--- START ---

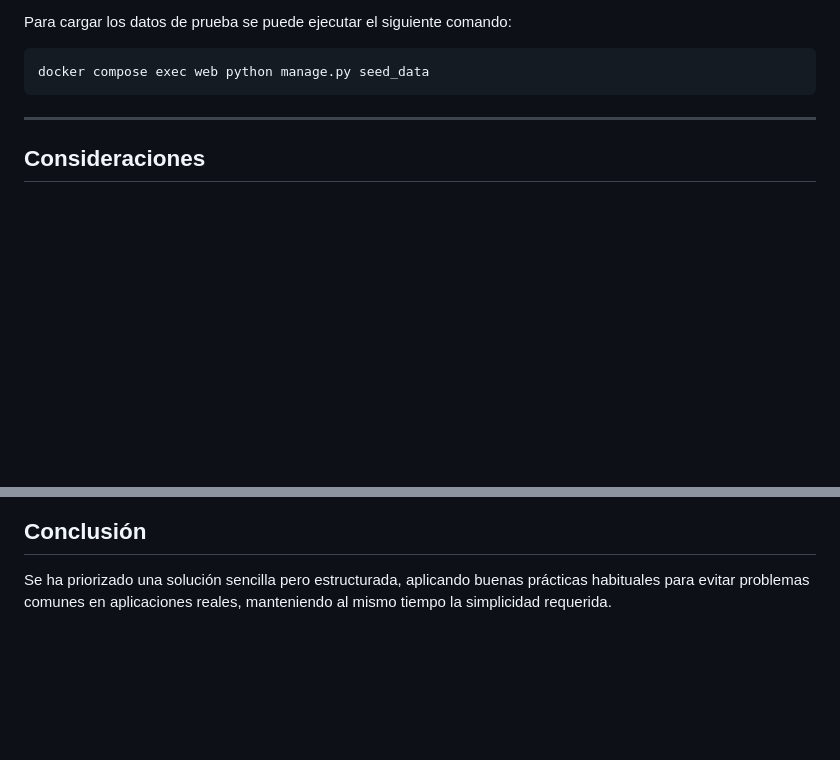
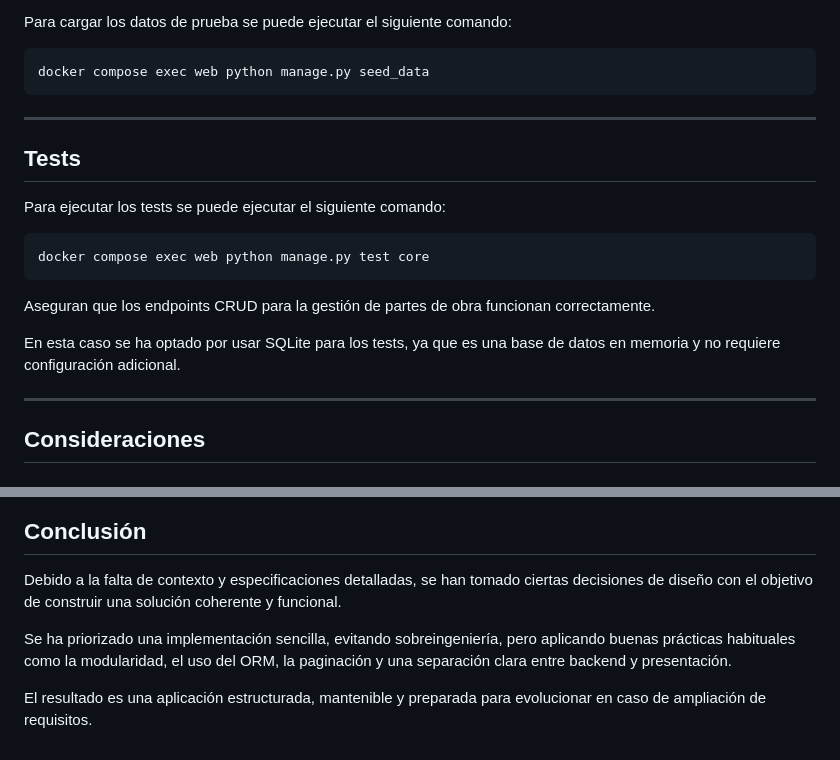
Before and after one commit to o-isan/aplicacion-gestion-partes-de-obra, a Markdown page: README.md, 2 parts joined by grey strips. GitHub-like rendering; blank space fills up the shorter version.

Commit message:
Añadir a documentación como ejecutar los tests

````diff
--- a/README.md
+++ b/README.md
@@ -96,6 +96,19 @@ Para cargar los datos de prueba se puede ejecutar el siguiente comando:
 ```bash
 docker compose exec web python manage.py seed_data
 ```
+---
+
+## Tests
+
+Para ejecutar los tests se puede ejecutar el siguiente comando:
+
+```bash
+docker compose exec web python manage.py test core
+```
+
+Aseguran que los endpoints CRUD para la gestión de partes de obra funcionan correctamente.
+
+En esta caso se ha optado por usar SQLite para los tests, ya que es una base de datos en memoria y no requiere configuración adicional.
 
 ---
 
@@ -192,4 +205,8 @@ Eliminar un parte
 
 ## Conclusión
 
-Se ha priorizado una solución sencilla pero estructurada, aplicando buenas prácticas habituales para evitar problemas comunes en aplicaciones reales, manteniendo al mismo tiempo la simplicidad requerida.
+Debido a la falta de contexto y especificaciones detalladas, se han tomado ciertas decisiones de diseño con el objetivo de construir una solución coherente y funcional.
+
+Se ha priorizado una implementación sencilla, evitando sobreingeniería, pero aplicando buenas prácticas habituales como la modularidad, el uso del ORM, la paginación y una separación clara entre backend y presentación.
+
+El resultado es una aplicación estructurada, mantenible y preparada para evolucionar en caso de ampliación de requisitos.
````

--- END ---

- Task instructions -
When a line holds the string "manage", pull it out of the listing.

- Solution -
 docker compose exec web python manage.py seed_data
+docker compose exec web python manage.py test core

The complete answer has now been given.